**Work item**:
Please retype each record exactly as it stands below.

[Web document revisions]
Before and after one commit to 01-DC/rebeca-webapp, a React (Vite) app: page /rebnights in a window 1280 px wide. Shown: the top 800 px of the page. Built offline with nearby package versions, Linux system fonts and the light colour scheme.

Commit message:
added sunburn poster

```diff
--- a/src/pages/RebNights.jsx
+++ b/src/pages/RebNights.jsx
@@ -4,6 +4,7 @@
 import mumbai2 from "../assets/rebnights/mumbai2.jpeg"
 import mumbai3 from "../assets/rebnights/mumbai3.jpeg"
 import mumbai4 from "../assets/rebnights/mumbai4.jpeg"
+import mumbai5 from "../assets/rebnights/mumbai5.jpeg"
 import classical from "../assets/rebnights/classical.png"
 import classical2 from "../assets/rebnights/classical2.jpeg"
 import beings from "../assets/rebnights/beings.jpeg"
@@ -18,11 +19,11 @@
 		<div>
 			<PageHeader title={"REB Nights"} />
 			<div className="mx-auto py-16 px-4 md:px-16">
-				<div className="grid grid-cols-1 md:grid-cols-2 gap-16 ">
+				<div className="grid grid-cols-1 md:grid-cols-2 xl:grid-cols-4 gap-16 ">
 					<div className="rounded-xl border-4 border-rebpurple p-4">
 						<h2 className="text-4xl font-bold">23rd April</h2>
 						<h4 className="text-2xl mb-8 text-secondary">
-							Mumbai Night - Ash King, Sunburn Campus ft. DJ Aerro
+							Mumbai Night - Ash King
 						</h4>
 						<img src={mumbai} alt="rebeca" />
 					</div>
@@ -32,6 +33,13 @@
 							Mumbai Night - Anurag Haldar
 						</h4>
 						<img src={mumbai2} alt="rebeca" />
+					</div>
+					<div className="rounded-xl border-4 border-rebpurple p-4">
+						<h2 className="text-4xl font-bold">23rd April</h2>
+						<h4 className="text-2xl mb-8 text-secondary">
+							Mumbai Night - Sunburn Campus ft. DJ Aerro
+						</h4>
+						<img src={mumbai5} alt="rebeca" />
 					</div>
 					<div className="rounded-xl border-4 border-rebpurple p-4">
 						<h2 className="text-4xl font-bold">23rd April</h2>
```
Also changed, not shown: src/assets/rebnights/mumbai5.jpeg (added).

**Response for this exercise**:
Before and after one commit to 01-DC/rebeca-webapp, a React (Vite) app: page /rebnights in a window 1280 px wide. Shown: the top 800 px of the page. Built offline with nearby package versions, Linux system fonts and the light colour scheme.

Commit message:
added sunburn poster

```diff
--- a/src/pages/RebNights.jsx
+++ b/src/pages/RebNights.jsx
@@ -4,6 +4,7 @@
 import mumbai2 from "../assets/rebnights/mumbai2.jpeg"
 import mumbai3 from "../assets/rebnights/mumbai3.jpeg"
 import mumbai4 from "../assets/rebnights/mumbai4.jpeg"
+import mumbai5 from "../assets/rebnights/mumbai5.jpeg"
 import classical from "../assets/rebnights/classical.png"
 import classical2 from "../assets/rebnights/classical2.jpeg"
 import beings from "../assets/rebnights/beings.jpeg"
@@ -18,11 +19,11 @@
 		<div>
 			<PageHeader title={"REB Nights"} />
 			<div className="mx-auto py-16 px-4 md:px-16">
-				<div className="grid grid-cols-1 md:grid-cols-2 gap-16 ">
+				<div className="grid grid-cols-1 md:grid-cols-2 xl:grid-cols-4 gap-16 ">
 					<div className="rounded-xl border-4 border-rebpurple p-4">
 						<h2 className="text-4xl font-bold">23rd April</h2>
 						<h4 className="text-2xl mb-8 text-secondary">
-							Mumbai Night - Ash King, Sunburn Campus ft. DJ Aerro
+							Mumbai Night - Ash King
 						</h4>
 						<img src={mumbai} alt="rebeca" />
 					</div>
@@ -32,6 +33,13 @@
 							Mumbai Night - Anurag Haldar
 						</h4>
 						<img src={mumbai2} alt="rebeca" />
+					</div>
+					<div className="rounded-xl border-4 border-rebpurple p-4">
+						<h2 className="text-4xl font-bold">23rd April</h2>
+						<h4 className="text-2xl mb-8 text-secondary">
+							Mumbai Night - Sunburn Campus ft. DJ Aerro
+						</h4>
+						<img src={mumbai5} alt="rebeca" />
 					</div>
 					<div className="rounded-xl border-4 border-rebpurple p-4">
 						<h2 className="text-4xl font-bold">23rd April</h2>
```
Also changed, not shown: src/assets/rebnights/mumbai5.jpeg (added).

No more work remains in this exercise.